[WHAT TO WORK ON]
When the records are reproduced, each one must match exactly, and no picture may be kept.

━━━ SUPPLIED INFORMATION ━━━

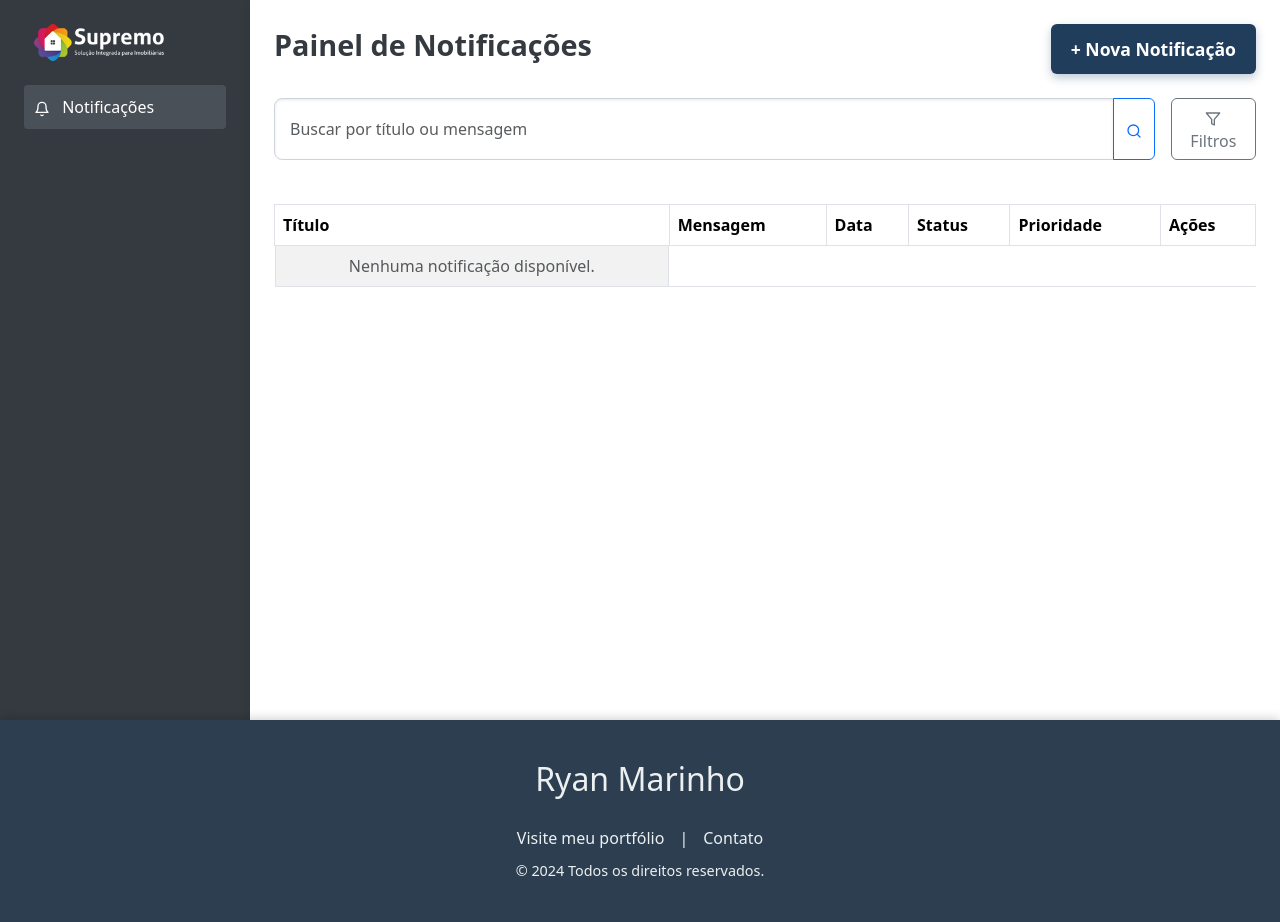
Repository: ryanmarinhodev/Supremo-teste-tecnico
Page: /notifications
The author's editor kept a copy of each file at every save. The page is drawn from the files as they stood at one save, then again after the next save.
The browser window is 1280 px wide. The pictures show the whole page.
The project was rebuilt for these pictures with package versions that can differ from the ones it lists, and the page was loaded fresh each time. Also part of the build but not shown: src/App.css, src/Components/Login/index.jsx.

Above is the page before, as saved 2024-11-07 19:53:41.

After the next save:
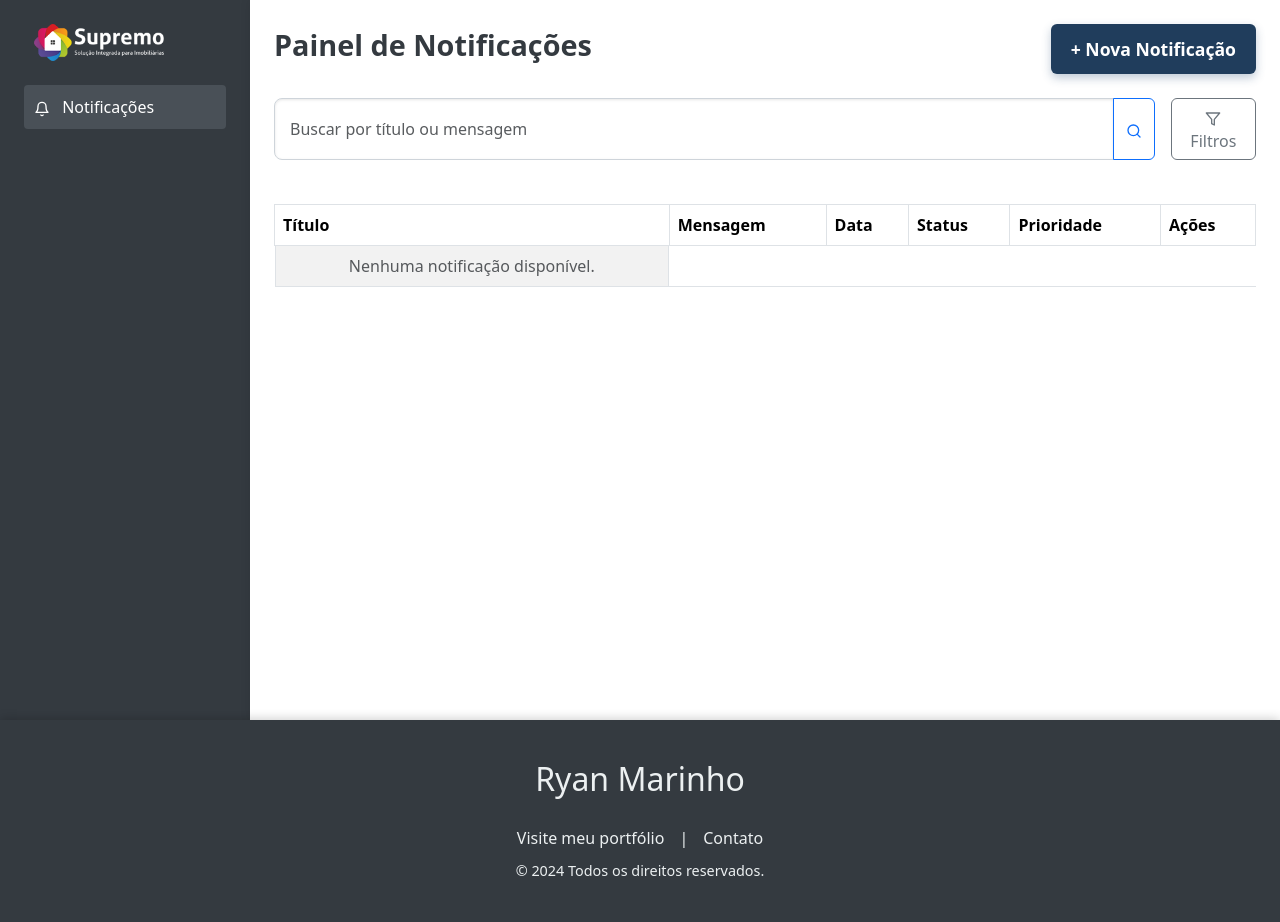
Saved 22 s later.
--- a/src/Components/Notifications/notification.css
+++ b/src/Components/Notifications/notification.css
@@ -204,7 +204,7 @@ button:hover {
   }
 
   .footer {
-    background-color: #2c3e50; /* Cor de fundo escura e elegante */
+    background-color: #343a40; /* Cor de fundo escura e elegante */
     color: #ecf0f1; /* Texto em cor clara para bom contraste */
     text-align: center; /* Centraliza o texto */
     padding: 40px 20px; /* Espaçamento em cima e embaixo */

━━━

[RESPONSE]
Repository: ryanmarinhodev/Supremo-teste-tecnico
Page: /notifications
The author's editor kept a copy of each file at every save. The page is drawn from the files as they stood at one save, then again after the next save.
The browser window is 1280 px wide. The pictures show the whole page.
The project was rebuilt for these pictures with package versions that can differ from the ones it lists, and the page was loaded fresh each time. Also part of the build but not shown: src/App.css, src/Components/Login/index.jsx.

Above is the page before, as saved 2024-11-07 19:53:41.

After the next save:
Saved 22 s later.
--- a/src/Components/Notifications/notification.css
+++ b/src/Components/Notifications/notification.css
@@ -204,7 +204,7 @@ button:hover {
   }
 
   .footer {
-    background-color: #2c3e50; /* Cor de fundo escura e elegante */
+    background-color: #343a40; /* Cor de fundo escura e elegante */
     color: #ecf0f1; /* Texto em cor clara para bom contraste */
     text-align: center; /* Centraliza o texto */
     padding: 40px 20px; /* Espaçamento em cima e embaixo */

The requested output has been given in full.